EXERCISE BRIEF
Would you copy each line of the records that includes the word "bewertet"?

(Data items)
>>>

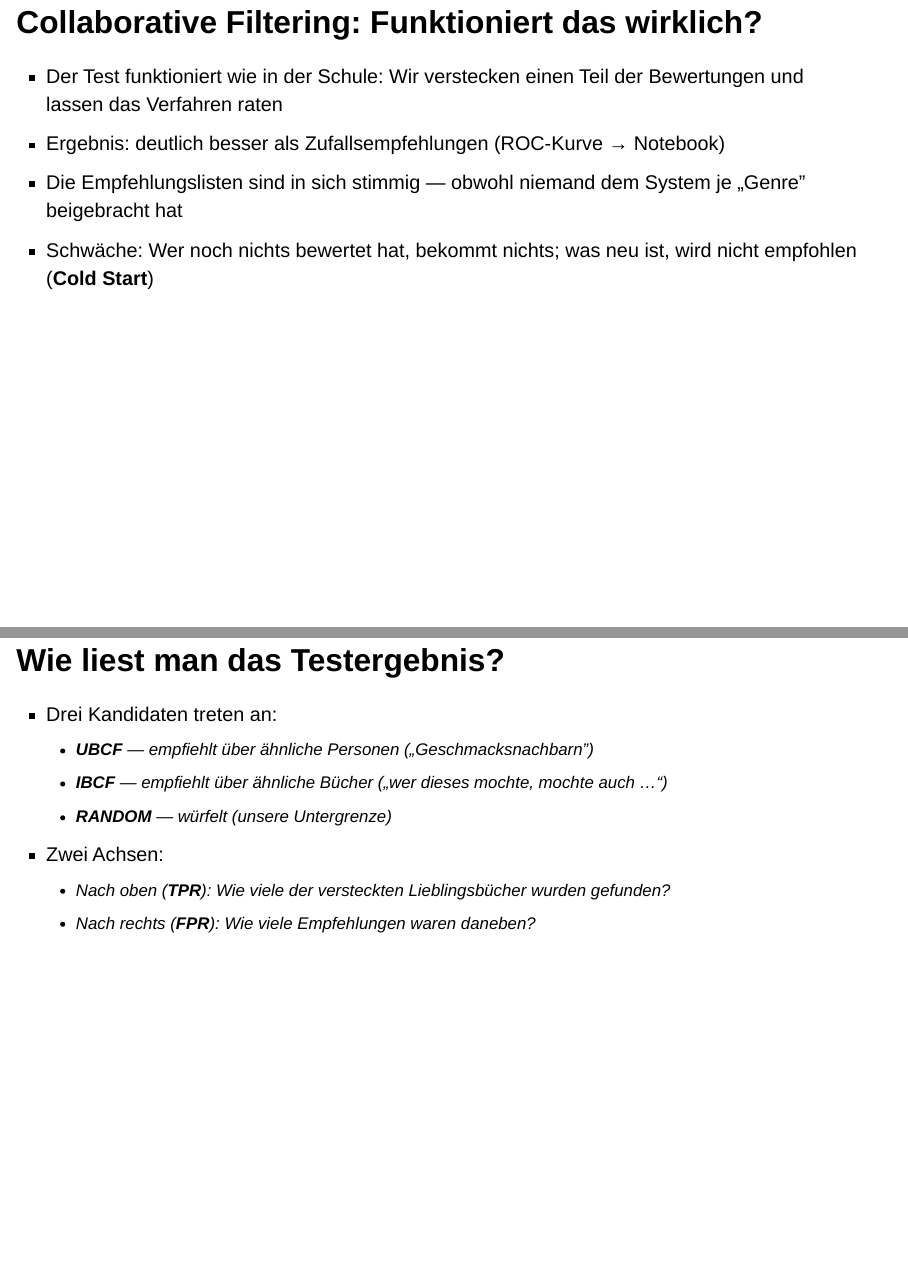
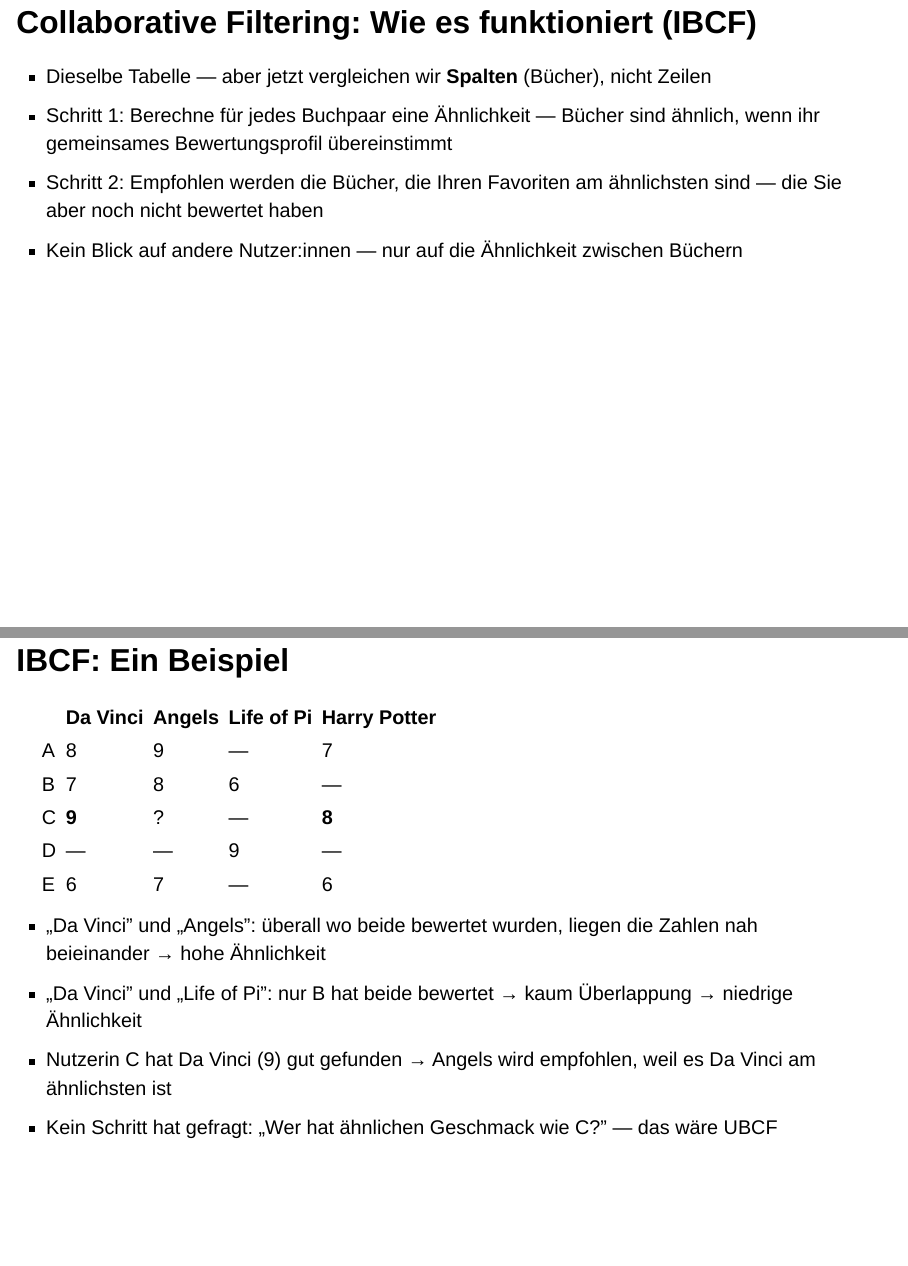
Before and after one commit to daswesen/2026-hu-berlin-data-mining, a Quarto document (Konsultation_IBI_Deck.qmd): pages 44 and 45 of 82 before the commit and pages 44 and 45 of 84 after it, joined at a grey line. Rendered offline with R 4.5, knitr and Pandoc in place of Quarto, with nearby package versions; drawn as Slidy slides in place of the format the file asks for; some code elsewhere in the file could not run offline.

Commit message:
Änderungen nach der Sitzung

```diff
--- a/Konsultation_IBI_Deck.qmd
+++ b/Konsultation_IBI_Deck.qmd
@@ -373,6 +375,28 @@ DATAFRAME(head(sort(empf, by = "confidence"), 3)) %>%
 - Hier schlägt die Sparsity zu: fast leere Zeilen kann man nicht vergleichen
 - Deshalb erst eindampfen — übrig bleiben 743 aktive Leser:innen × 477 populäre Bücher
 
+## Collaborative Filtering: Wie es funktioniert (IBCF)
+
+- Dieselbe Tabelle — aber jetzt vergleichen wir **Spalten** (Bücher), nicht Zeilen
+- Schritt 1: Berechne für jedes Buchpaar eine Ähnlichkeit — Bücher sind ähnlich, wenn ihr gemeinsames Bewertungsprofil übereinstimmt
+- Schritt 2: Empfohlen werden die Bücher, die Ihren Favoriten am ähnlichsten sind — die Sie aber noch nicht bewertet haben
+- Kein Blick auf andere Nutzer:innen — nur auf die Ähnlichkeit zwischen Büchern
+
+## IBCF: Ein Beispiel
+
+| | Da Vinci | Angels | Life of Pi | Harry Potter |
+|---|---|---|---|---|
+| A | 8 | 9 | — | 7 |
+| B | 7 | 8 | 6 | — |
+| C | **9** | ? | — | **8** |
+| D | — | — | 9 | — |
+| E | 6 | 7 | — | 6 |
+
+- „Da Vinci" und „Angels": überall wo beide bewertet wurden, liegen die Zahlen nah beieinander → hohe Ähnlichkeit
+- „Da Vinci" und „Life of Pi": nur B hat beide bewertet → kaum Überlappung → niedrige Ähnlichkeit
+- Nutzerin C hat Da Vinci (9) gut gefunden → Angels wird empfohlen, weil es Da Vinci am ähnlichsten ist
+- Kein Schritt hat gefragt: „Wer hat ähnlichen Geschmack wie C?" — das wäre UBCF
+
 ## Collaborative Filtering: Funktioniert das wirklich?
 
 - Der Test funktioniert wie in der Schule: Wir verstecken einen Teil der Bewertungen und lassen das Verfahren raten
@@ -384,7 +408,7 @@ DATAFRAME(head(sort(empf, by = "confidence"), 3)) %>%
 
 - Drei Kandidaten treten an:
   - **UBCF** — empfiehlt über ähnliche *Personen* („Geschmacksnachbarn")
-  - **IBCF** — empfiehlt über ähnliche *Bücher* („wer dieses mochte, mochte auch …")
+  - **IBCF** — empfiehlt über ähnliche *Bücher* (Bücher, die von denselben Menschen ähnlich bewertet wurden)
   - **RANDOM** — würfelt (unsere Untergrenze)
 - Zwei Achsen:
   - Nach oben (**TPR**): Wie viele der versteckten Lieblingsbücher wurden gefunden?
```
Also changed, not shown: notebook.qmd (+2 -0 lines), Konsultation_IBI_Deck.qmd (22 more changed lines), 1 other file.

<<<
>>>

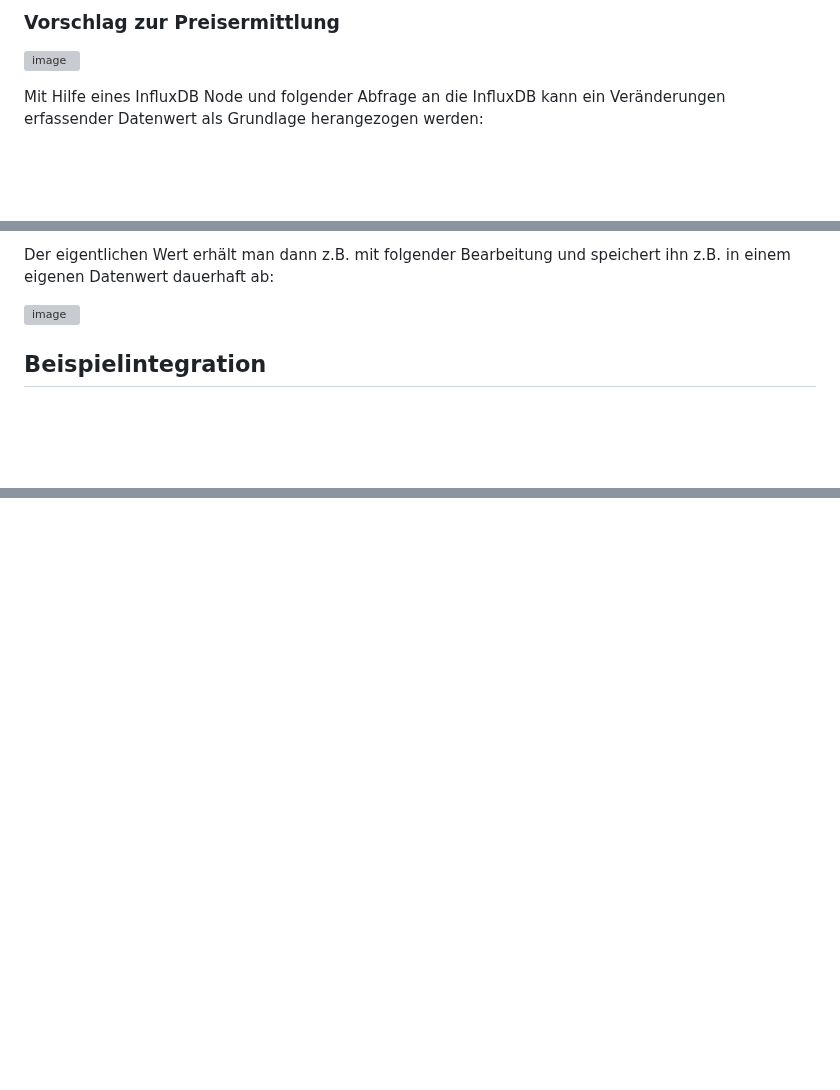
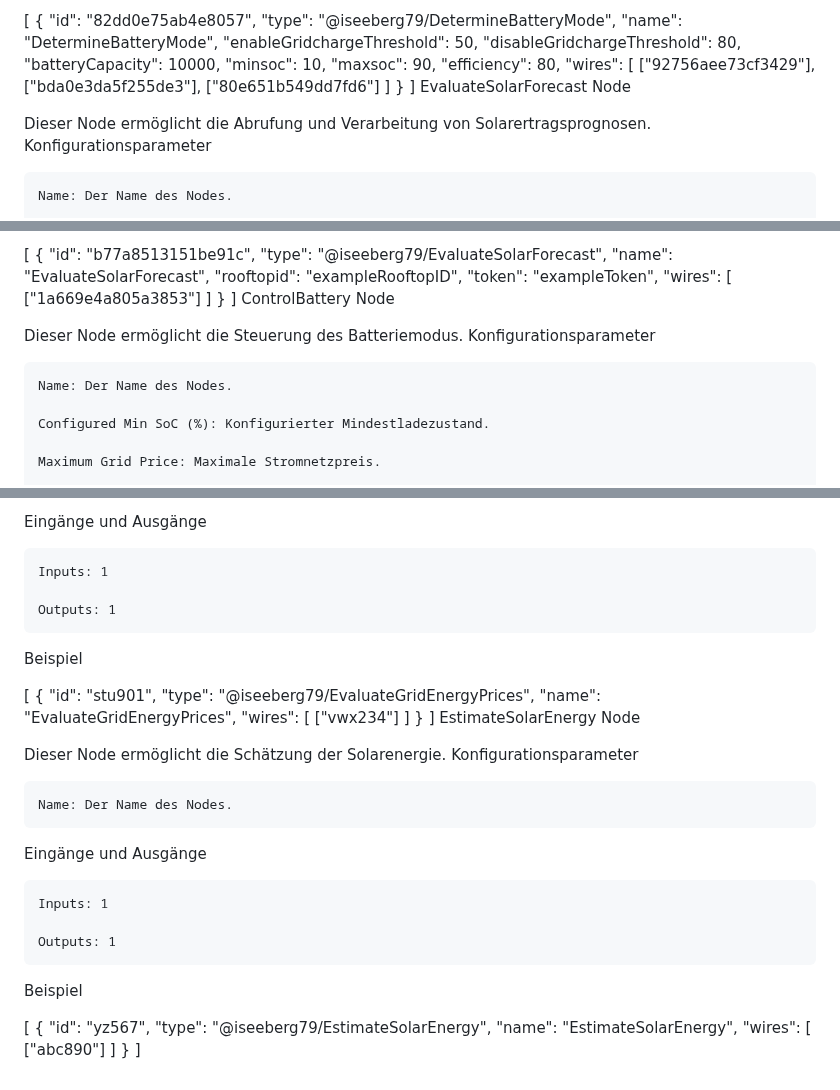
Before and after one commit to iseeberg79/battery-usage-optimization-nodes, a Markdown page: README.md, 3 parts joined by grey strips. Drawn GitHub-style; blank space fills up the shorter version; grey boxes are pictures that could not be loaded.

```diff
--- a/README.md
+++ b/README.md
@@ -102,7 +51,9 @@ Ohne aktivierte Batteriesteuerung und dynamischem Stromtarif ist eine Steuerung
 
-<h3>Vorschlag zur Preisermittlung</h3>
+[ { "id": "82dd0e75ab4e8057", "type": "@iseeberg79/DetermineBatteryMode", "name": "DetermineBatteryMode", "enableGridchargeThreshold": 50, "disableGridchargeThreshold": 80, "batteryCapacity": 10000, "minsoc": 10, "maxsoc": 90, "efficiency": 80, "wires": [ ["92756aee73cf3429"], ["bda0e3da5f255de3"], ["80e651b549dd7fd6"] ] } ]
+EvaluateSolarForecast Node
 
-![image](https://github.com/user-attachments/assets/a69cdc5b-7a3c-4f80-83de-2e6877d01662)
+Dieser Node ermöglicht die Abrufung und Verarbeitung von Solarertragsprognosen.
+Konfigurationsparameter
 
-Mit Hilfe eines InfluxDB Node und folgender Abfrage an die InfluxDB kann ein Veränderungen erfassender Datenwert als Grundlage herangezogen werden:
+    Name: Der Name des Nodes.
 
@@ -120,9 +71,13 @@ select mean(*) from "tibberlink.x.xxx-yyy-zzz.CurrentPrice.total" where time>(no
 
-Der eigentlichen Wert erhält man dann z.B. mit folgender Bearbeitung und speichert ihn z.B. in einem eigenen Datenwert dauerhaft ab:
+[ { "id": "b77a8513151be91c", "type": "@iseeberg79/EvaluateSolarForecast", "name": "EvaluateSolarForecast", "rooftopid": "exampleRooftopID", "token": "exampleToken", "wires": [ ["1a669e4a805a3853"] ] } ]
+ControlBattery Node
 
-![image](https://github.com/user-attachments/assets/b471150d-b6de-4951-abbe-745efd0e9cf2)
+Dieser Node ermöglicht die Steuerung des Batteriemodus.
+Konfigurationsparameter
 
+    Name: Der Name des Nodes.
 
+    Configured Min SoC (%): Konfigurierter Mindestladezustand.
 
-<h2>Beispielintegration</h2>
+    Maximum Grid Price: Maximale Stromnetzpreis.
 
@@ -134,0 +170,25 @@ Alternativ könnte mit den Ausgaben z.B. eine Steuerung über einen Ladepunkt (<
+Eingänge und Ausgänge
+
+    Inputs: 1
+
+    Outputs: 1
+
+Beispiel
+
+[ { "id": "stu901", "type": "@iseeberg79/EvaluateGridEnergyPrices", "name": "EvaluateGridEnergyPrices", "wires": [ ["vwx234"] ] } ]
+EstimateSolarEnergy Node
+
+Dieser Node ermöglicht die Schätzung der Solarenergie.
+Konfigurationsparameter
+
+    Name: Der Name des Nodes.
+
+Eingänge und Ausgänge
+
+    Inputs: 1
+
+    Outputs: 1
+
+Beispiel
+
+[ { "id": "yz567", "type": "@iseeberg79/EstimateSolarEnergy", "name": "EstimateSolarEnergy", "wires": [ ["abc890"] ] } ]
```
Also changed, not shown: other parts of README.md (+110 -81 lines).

<<<

TASK RESULT
+- Schritt 2: Empfohlen werden die Bücher, die Ihren Favoriten am ähnlichsten sind — die Sie aber noch nicht bewertet haben
+- „Da Vinci" und „Angels": überall wo beide bewertet wurden, liegen die Zahlen nah beieinander → hohe Ähnlichkeit
+- „Da Vinci" und „Life of Pi": nur B hat beide bewertet → kaum Überlappung → niedrige Ähnlichkeit
+  - **IBCF** — empfiehlt über ähnliche *Bücher* (Bücher, die von denselben Menschen ähnlich bewertet wurden)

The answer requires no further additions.